Welcome to our online blog featuring thoughtful articles on everything from birding hotspots to bird science written by members of our community.
In order to keep this blog as engaging and relevant as possible we welcome all interested contributors to pitch their article idea(s) to our communications desk at email@example.com. We are especially interested in publishing blog posts from writers within underrepresented communities including; Black, Indigenous, and other People of Color, LGBTQIA+ individuals and people with disabilities. For more information on contributing blog posts and the editing process visit our Blog Guideline page here.
By Ryan Nakano and Viviana Wolinsky The fog is thick. The air, brisk. A small group of “early birders” strike out before the sun has time to show its face. It’s barely 5 a.m., and Dave Quady shines his flashlight after sensing a movement in the trees at the end of a side street near
By Osprey Cam Video Assistant Comparing our past five seasons of Osprey cam footage, I’d have to say the 2021 season was one of the best for our SF Bay Osprey family. Three healthy juveniles were successfully launched into the world while the infamous Ospreys we know as Rosie and Richmond, worked together seamlessly and
By Christopher Reiger In March 2020, I was excited. After 15 years of full and part-time jobs in administration and communications, I was finally in my studio five days a week and our two young boys were both in daycare programs. Creatively, I was cranking. In addition to a number of in-progress illustration and design
By Ilana DeBare There are birding books that are great for beginners, and then there are birding books that are great for beginners AND. The past several months saw publication of two unique bird guides that will charm experienced birders as well as novices—especially those of us living in the Bay Area. These are Birds
By Rusty Scalf Even a passing acquaintance with the natural world reveals that species exist on a continuum from Specialist to Generalist—from species that require a very particular habitat to those that can survive in a variety of places. Both have their strengths but the vulnerabilities of the specialist are easily seen. What happens to
By Ryan Nakano Just over three week ago, Golden Gate Audubon, in partnership with the California Institute of Community, Art and Nature, held the inaugural Berkeley Bird Festival, which I’m delighted to say was a great success. Of course, success is subjective and dependent upon how we measure it. Since the festival ended, I’ve had

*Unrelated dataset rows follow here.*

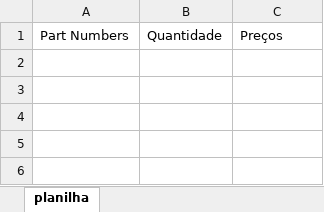
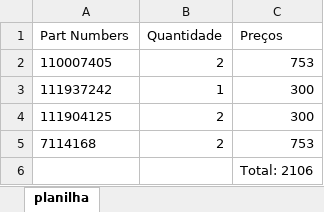
Before and after one commit to GustavonBrito/cotacaoETS, an Excel workbook: Projeto_ETS_OMIE_Back/teste.xlsx, sheet planilha, drawn as a sheet; values as stored, in another font and other column widths than the file's, no borders; the diff names each change by its address in the sheet, - before the commit and + after, or states it on an @@ line.

```diff
--- a/Projeto_ETS_OMIE_Back/teste.xlsx (sheet planilha)
+++ b/Projeto_ETS_OMIE_Back/teste.xlsx (sheet planilha)
+row 2: 110007405 | 2 | 753
+row 3: 111937242 | 1 | 300
+row 4: 111904125 | 2 | 300
+row 5: 7114168 | 2 | 753
+row 6:  |  | Total: 2106
```
Also changed, not shown: 3 other files.
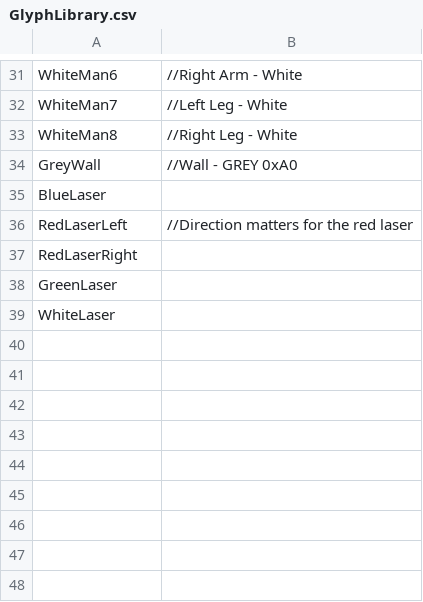
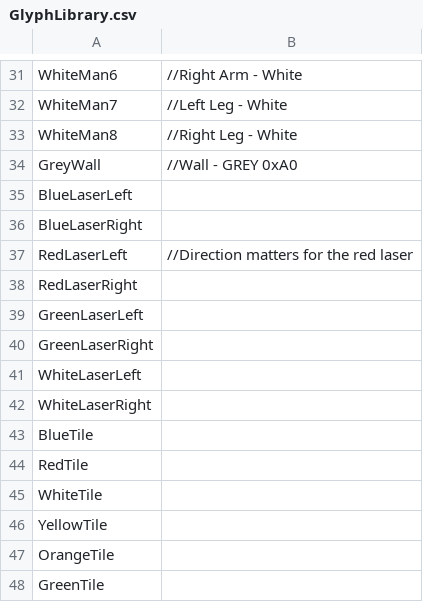
Before and after one commit to tjgray04/ECE3710, a CSV file: Graphics/GlyphLibrary.csv, drawn as a sheet; only a part is shown, gaps mark what is left out.

Commit message:
I have updated the Glyph library by touching up the old glyphs, adding directional lasers, and adding colored tiles for writing on the screen.

```diff
--- a/Graphics/GlyphLibrary.csv
+++ b/Graphics/GlyphLibrary.csv
@@ -34,6 +34,15 @@ WhiteMan8,//Right Leg - White
 GreyWall,//Wall - GREY 0xA0
-BlueLaser,
+BlueLaserLeft,
+BlueLaserRight,
 RedLaserLeft, //Direction matters for the red laser
 RedLaserRight,
-GreenLaser,
-WhiteLaser,
+GreenLaserLeft,
+GreenLaserRight,
+WhiteLaserLeft,
+WhiteLaserRight,
+BlueTile,
+RedTile,
+WhiteTile,
+YellowTile,
+OrangeTile,
+GreenTile,
```
Also changed, not shown: 50 other files.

By Ryan Nakano When the first Christmas Bird Count (CBC) started back in the early 1900’s, conservationists were attempting to square the circle, i.e. tackle a seemingly insurmountable problem. At the time, hunters carried out the Christmas “side hunt” and bird populations were noticeably dropping at an alarming rate. In response, conservationists counted birds on
By Ilana DeBare The sidewalks of U.C. Berkeley blossomed with colorful bird life on Sunday — a chalk art aviary that was part of the first-ever Berkeley Bird Festival. Golden Gate Audubon Society invited artists and nature sketchers, adults and kids, casual doodlers and “me? I can’t draw!” passersby to join in creating chalk art
By Chris Carmichael With one of the richest plant collections in the United States, the University of California Botanical Garden (UCBG) offers birders in the Bay Area a range of unique birding opportunities. Located in Strawberry Canyon in the hills above the UC Berkeley campus, the UCBG plant collections are arranged in a biogeographical manner (California,
In less than one week, the Alameda County Board of Supervisors will decide whether to approve of the Mulqueeney Ranch Wind Repowering Project despite the fact that it will unnecessarily kill large numbers of Golden Eagles, Burrowing Owls, Swainson’s Hawks, and Tricolored Blackbirds, many of which are already severely impacted by the Altamont Pass. On
By Maureen Lahiff Ducks and waterbirds come in close toward the paved path around the lake. Gulls drop mussels on the path to crack their shells. Black-crowned Night-Herons sit motionless in the trees. For the past several years, passionate Golden Gate Audubon volunteers have helped passerby notice, understand, and appreciate these everyday moments at Lake
By Marjorie Powell I followed the lockdown rules carefully; I went out once a week for groceries; I went birding, alone, once or twice a week. I read book after book—history, biography, fiction, emptying the shelves of books collected over the years. Then Golden Gate Audubon Society member and birding instructor Dawn Lemoine asked me